[Screenshot and code edit data]
--- START ---
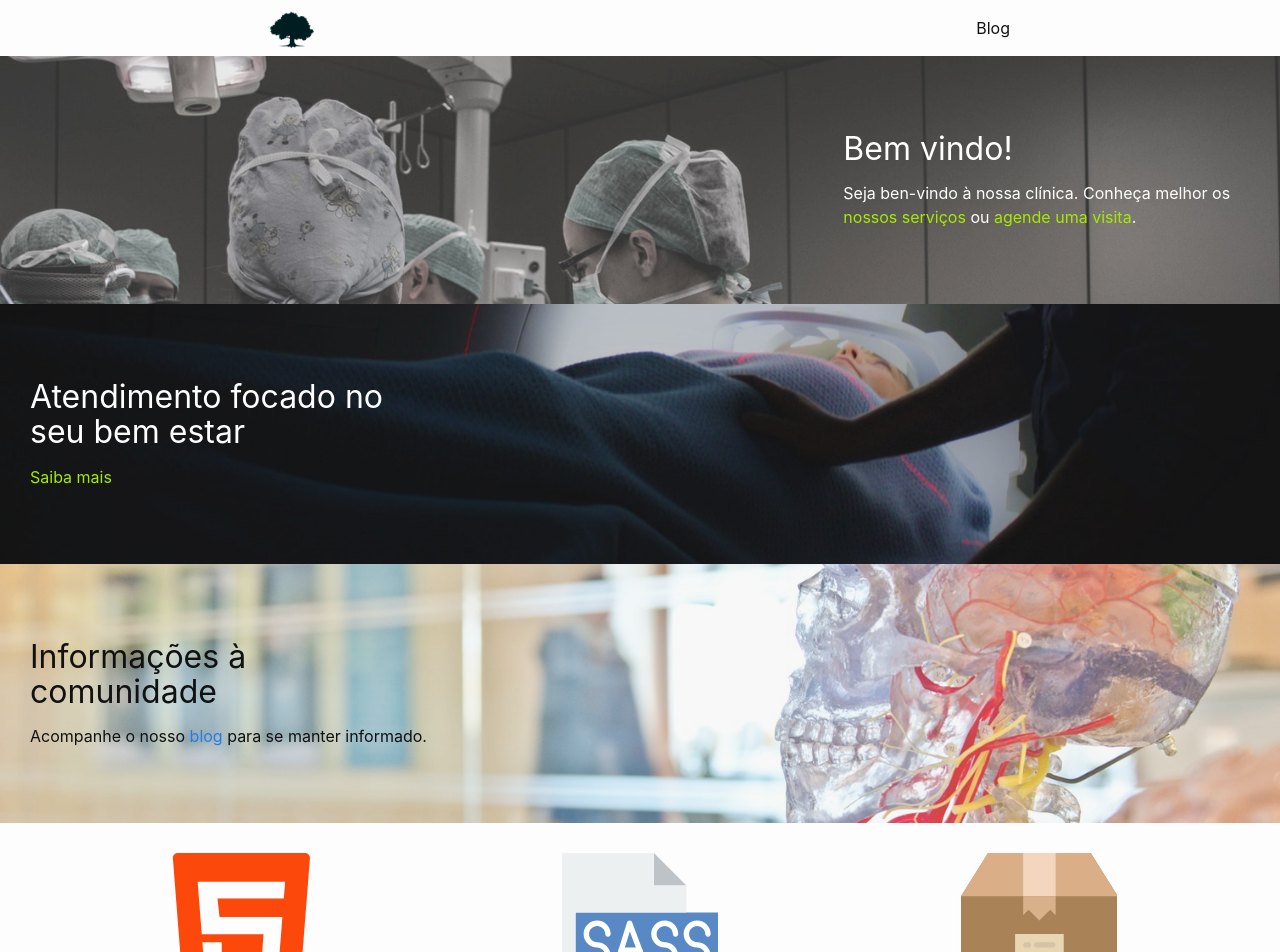
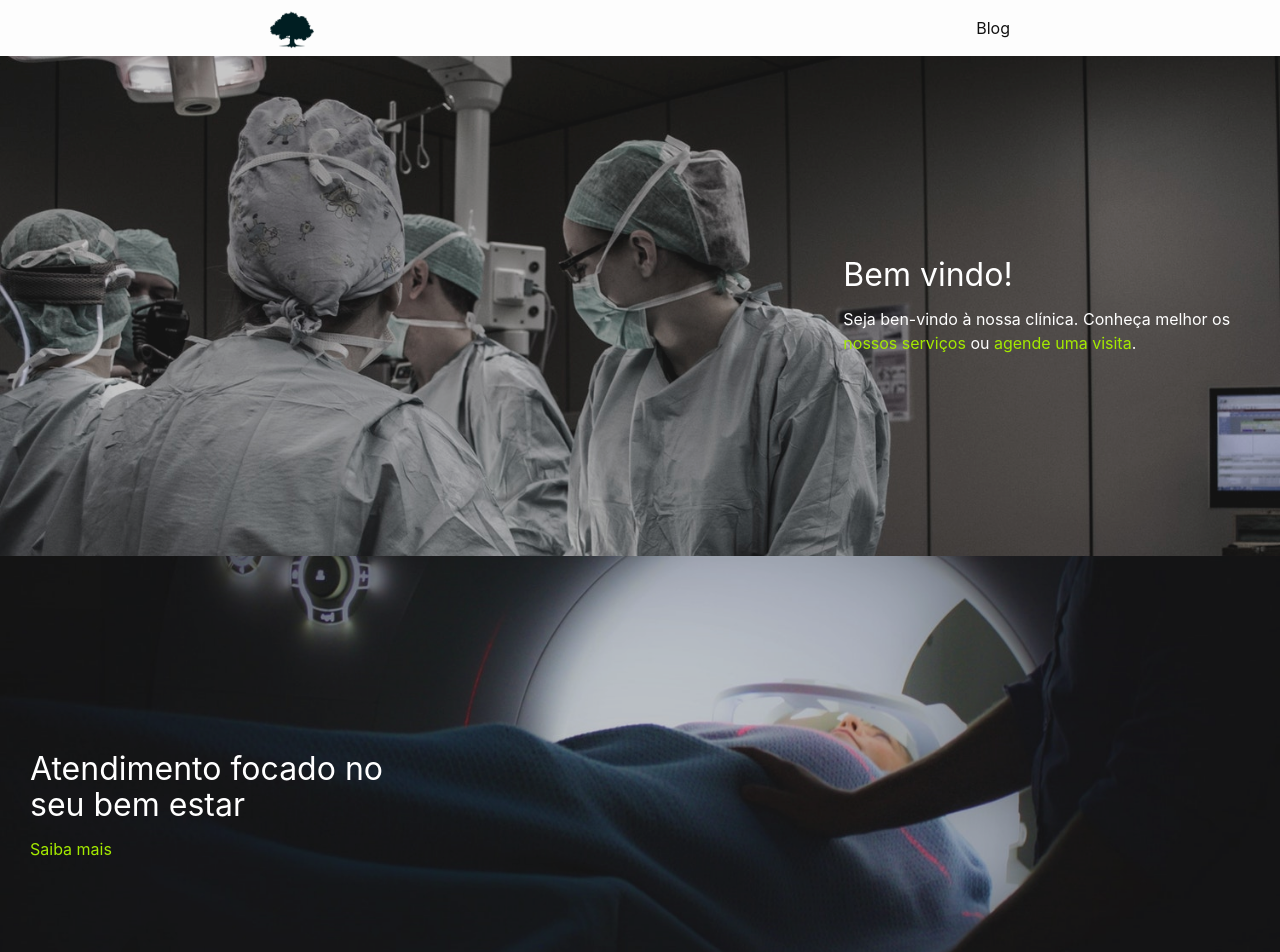
Before and after one commit to CopaTecnologia/medicinaesaude, a Jekyll site: the page built from index.html, in a window 1280 px wide. Shown: the top 952 px of the page. Built offline with Jekyll 4.4.1, drawn with Linux system fonts in a browser that asks for light colours.

Commit message:
Pequenos ajustes e correções. Definir text-position: left no slide é opcional.

```diff
--- a/_includes/sections/hero.html
+++ b/_includes/sections/hero.html
@@ -18,7 +18,7 @@
 
             <div class="slide-image" {{ style }}></div>
 
-            {% if slide.text-position == null || slide.text-position == 'right' %}
+            {% if slide.text-position == 'right' %}
             <div data-cell="2of3 fill"></div>
             {% endif %}
 
@@ -27,7 +27,11 @@
                 {{ slide.content }}
             </div>
 
-            {% if slide.text-position && slide.text-position != 'right' %}
+            {% if slide.text-position == null %}
+            <div data-cell="2of3 fill"></div>
+            {% endif %}
+
+            {% if slide.text-position == 'left' %}
             <div data-cell="2of3 fill"></div>
             {% endif %}
 
--- a/_sass/module/_slideshow.sass
+++ b/_sass/module/_slideshow.sass
@@ -8,7 +8,8 @@
         position: relative
         padding-top: $spacing-unit * 2
         padding-bottom: $spacing-unit * 2
-        background: rgba(#000, .3)
+        height: 500px
+        overflow: hidden
 
     .slide-image
         position: absolute
--- a/_slides/bem-vindo.markdown
+++ b/_slides/bem-vindo.markdown
@@ -3,6 +3,8 @@
 date: 2018-01-07 10:07:00 -02:00
 image: "/uploads/piron-guillaume-367208.jpg"
 image-position: top right
+classes: dark
+text-position: right
 ---
 
 Seja ben-vindo à nossa clínica. Conheça melhor os <a href="#" data-text="nowrap">nossos serviços</a> ou <a href="#" data-text="nowrap">agende uma visita</a>.
--- a/_slides/servicos.markdown
+++ b/_slides/servicos.markdown
@@ -3,7 +3,6 @@
 date: 2018-01-07 11:49:00 -02:00
 image: "/uploads/ken-treloar-385255.jpg"
 classes: dark
-text-position: left
 ---
 
 [Saiba mais](#)
```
--- END ---
**ACTIVITY**.
Report how many lines above contain the string "right". Please write the number only.

**EXERCISE RESPONSE**.
5